Supplied data:

◇ ◇ ◇ ◇ ◇

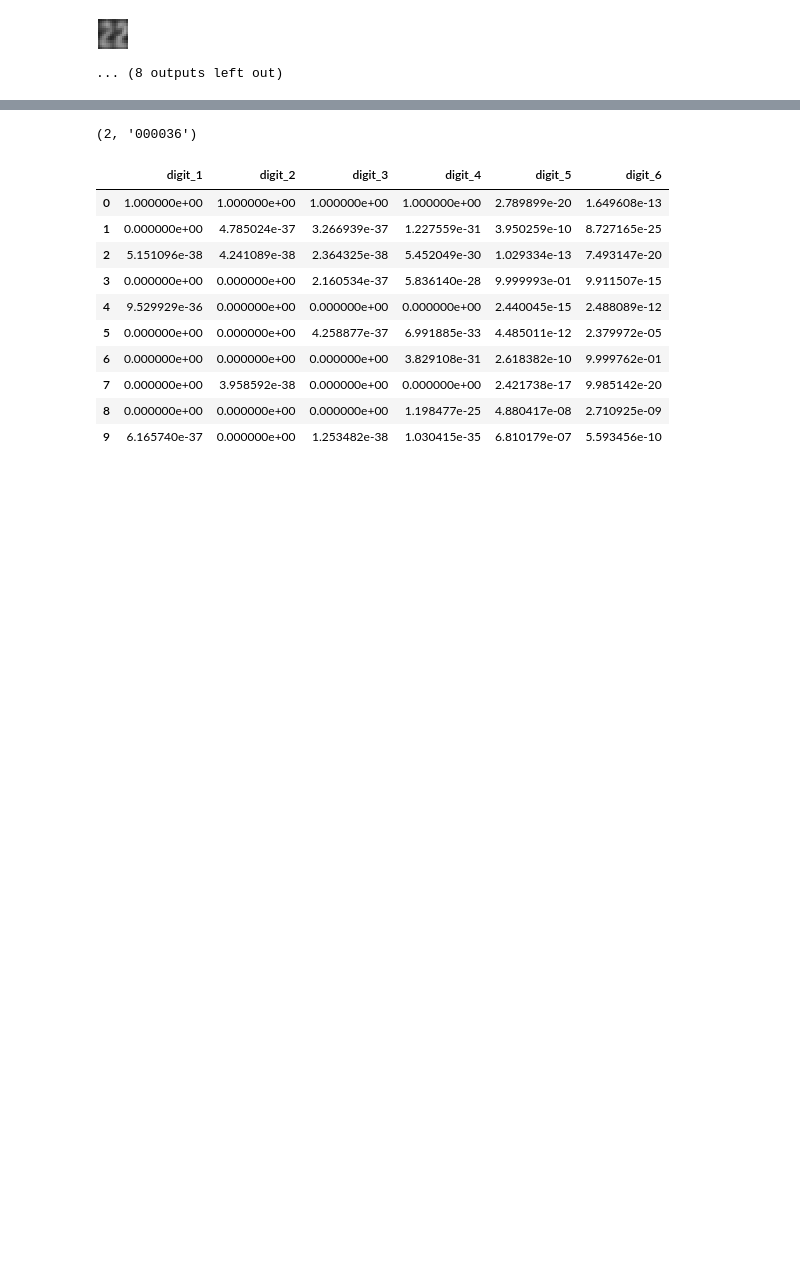
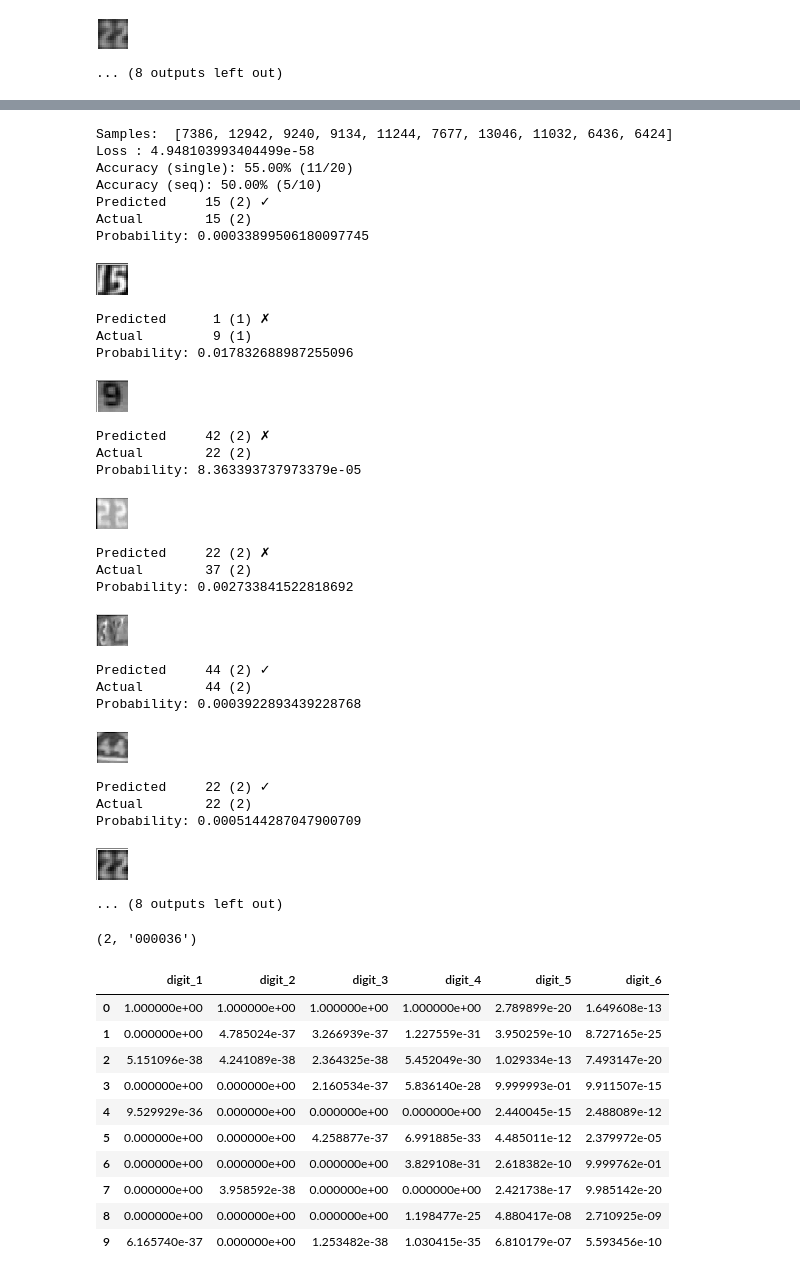
Before and after one commit to sathyz/svhn, a Jupyter notebook: svhn.ipynb, the cells around one changed output, grey strips where cells are left out. Saved outputs shown, nothing was run; the diff lists cells and outputs as text; code cells hidden in the pictures; blank space fills up the shorter version.

```diff
--- a/svhn.ipynb
+++ b/svhn.ipynb
@@ -341 +370,34 @@ Probability: 4.494676762965e-22
+# %%
+# After 100 Epoch.
+review(x_test, y_test, samples=[ 7386, 12942,  9240,  9134, 11244, 7677, 13046, 11032,  6436,  6424])
+# %% [output]
+Samples:  [7386, 12942, 9240, 9134, 11244, 7677, 13046, 11032, 6436, 6424]
+Loss : 4.948103993404499e-58
+Accuracy (single): 55.00% (11/20)
+Accuracy (seq): 50.00% (5/10)
+Predicted     15 (2) ✓
+Actual        15 (2)
+Probability: 0.00033899506180097745
+[figure, added]
+Predicted      1 (1) ✗
+Actual         9 (1)
+Probability: 0.017832688987255096
+[figure, added]
+Predicted     42 (2) ✗
+Actual        22 (2)
+Probability: 8.363393737973379e-05
+[figure, added]
+Predicted     22 (2) ✗
+Actual        37 (2)
+Probability: 0.002733841522818692
+[figure, added]
+Predicted     44 (2) ✓
+Actual        44 (2)
+Probability: 0.0003922893439228768
+[figure, added]
+Predicted     22 (2) ✓
+Actual        22 (2)
+Probability: 0.0005144287047900709
+[figure, added]
+... (8 outputs left out)
 # %%
```
Also changed, not shown: parts of 21 cells of this notebook, 1 other file.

◇ ◇ ◇ ◇ ◇

Action item: Print out the records in full and exactly, dropping every picture.

Completed exercise:
Before and after one commit to sathyz/svhn, a Jupyter notebook: svhn.ipynb, the cells around one changed output, grey strips where cells are left out. Saved outputs shown, nothing was run; the diff lists cells and outputs as text; code cells hidden in the pictures; blank space fills up the shorter version.

```diff
--- a/svhn.ipynb
+++ b/svhn.ipynb
@@ -341 +370,34 @@ Probability: 4.494676762965e-22
+# %%
+# After 100 Epoch.
+review(x_test, y_test, samples=[ 7386, 12942,  9240,  9134, 11244, 7677, 13046, 11032,  6436,  6424])
+# %% [output]
+Samples:  [7386, 12942, 9240, 9134, 11244, 7677, 13046, 11032, 6436, 6424]
+Loss : 4.948103993404499e-58
+Accuracy (single): 55.00% (11/20)
+Accuracy (seq): 50.00% (5/10)
+Predicted     15 (2) ✓
+Actual        15 (2)
+Probability: 0.00033899506180097745
+[figure, added]
+Predicted      1 (1) ✗
+Actual         9 (1)
+Probability: 0.017832688987255096
+[figure, added]
+Predicted     42 (2) ✗
+Actual        22 (2)
+Probability: 8.363393737973379e-05
+[figure, added]
+Predicted     22 (2) ✗
+Actual        37 (2)
+Probability: 0.002733841522818692
+[figure, added]
+Predicted     44 (2) ✓
+Actual        44 (2)
+Probability: 0.0003922893439228768
+[figure, added]
+Predicted     22 (2) ✓
+Actual        22 (2)
+Probability: 0.0005144287047900709
+[figure, added]
+... (8 outputs left out)
 # %%
```
Also changed, not shown: parts of 21 cells of this notebook, 1 other file.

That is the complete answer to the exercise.